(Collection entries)

________________________________________

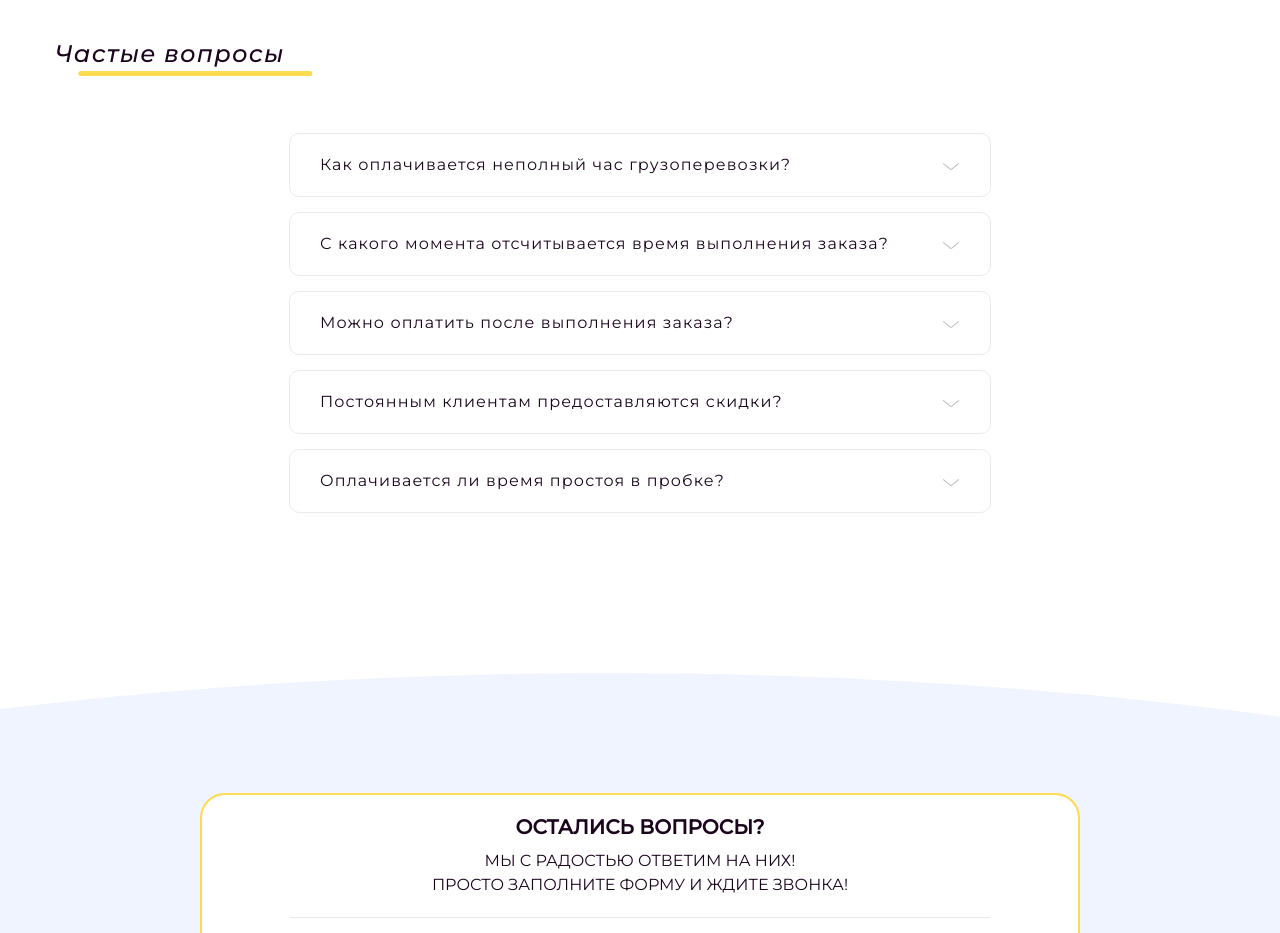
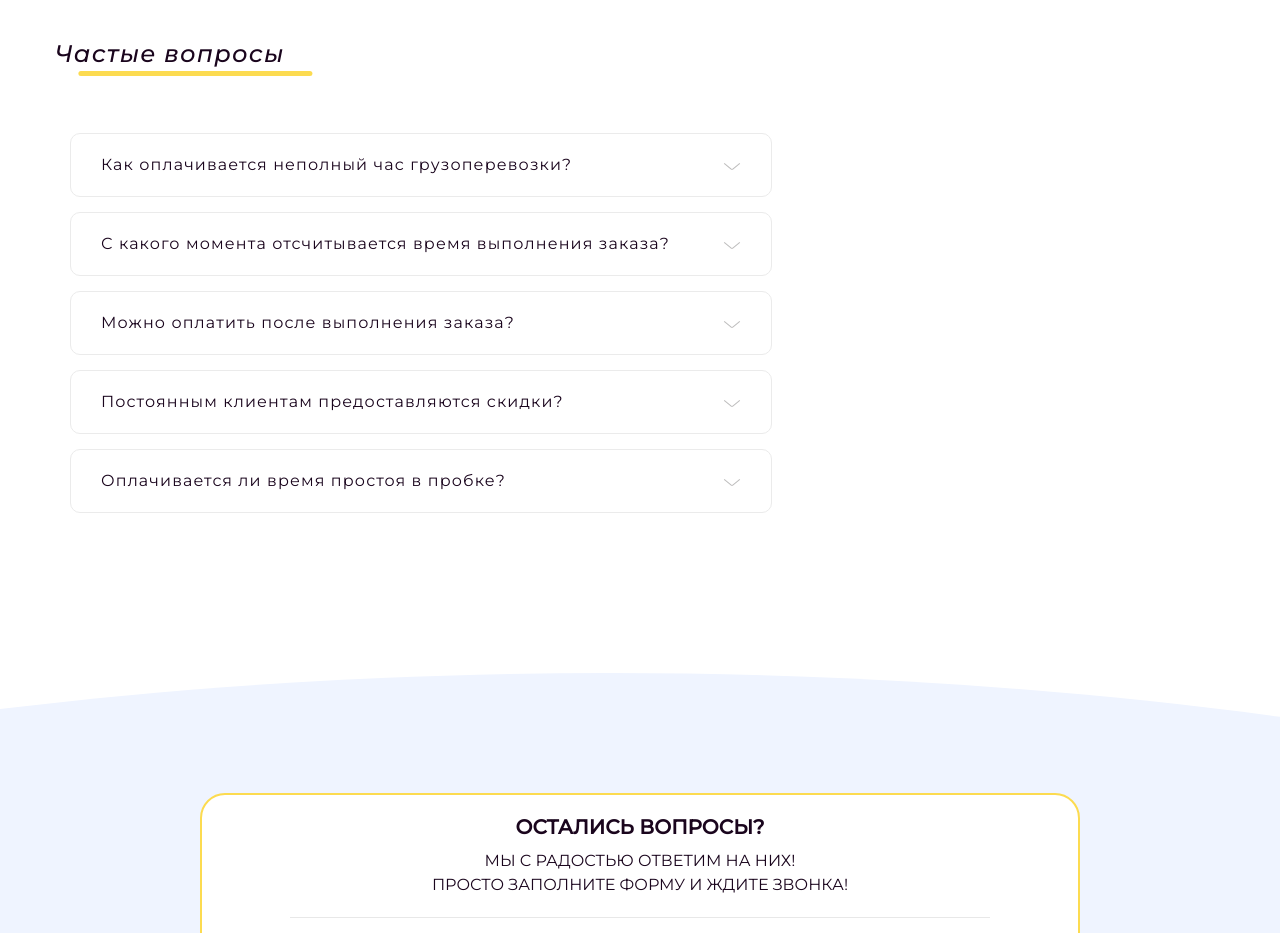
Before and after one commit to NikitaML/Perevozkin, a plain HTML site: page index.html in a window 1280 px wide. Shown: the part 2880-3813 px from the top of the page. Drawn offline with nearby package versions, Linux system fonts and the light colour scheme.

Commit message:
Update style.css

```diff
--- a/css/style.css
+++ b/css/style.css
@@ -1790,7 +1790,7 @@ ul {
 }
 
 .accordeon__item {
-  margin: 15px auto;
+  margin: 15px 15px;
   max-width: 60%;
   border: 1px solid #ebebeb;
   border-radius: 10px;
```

________________________________________

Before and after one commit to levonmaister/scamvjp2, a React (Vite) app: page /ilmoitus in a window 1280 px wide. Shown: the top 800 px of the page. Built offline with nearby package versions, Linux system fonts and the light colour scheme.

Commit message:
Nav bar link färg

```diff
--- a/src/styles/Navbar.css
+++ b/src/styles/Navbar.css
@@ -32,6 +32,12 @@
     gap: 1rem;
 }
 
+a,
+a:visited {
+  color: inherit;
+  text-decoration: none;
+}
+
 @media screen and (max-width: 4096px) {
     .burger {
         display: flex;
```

________________________________________

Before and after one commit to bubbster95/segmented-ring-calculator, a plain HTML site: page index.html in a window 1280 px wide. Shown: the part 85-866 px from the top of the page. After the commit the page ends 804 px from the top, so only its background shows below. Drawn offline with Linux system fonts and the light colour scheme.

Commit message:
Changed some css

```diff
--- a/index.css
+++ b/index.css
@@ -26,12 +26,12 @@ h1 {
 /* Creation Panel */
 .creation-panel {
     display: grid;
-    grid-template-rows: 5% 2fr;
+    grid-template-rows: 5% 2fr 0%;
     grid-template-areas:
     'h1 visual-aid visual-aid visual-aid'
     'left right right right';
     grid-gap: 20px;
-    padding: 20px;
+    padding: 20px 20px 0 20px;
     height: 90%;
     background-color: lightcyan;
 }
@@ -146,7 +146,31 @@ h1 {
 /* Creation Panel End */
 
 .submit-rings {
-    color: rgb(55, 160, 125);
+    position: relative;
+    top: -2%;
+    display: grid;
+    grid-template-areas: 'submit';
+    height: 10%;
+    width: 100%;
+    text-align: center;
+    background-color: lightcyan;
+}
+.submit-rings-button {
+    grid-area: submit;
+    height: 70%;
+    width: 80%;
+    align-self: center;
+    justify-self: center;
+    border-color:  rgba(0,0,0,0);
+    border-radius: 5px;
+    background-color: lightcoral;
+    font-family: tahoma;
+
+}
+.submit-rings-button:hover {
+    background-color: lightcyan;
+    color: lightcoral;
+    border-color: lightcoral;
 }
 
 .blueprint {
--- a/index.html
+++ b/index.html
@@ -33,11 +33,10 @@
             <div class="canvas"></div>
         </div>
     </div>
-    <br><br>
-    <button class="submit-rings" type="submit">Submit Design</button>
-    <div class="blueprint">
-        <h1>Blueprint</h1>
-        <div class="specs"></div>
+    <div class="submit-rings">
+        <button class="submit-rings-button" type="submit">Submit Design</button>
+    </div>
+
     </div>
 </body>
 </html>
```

________________________________________

# YOUR INSTRUCTIONS
For every line of the records that has the word "package" in it, make a copy.

# RESULT FOR THIS EXERCISE
Before and after one commit to NikitaML/Perevozkin, a plain HTML site: page index.html in a window 1280 px wide. Shown: the part 2880-3813 px from the top of the page. Drawn offline with nearby package versions, Linux system fonts and the light colour scheme.
Before and after one commit to levonmaister/scamvjp2, a React (Vite) app: page /ilmoitus in a window 1280 px wide. Shown: the top 800 px of the page. Built offline with nearby package versions, Linux system fonts and the light colour scheme.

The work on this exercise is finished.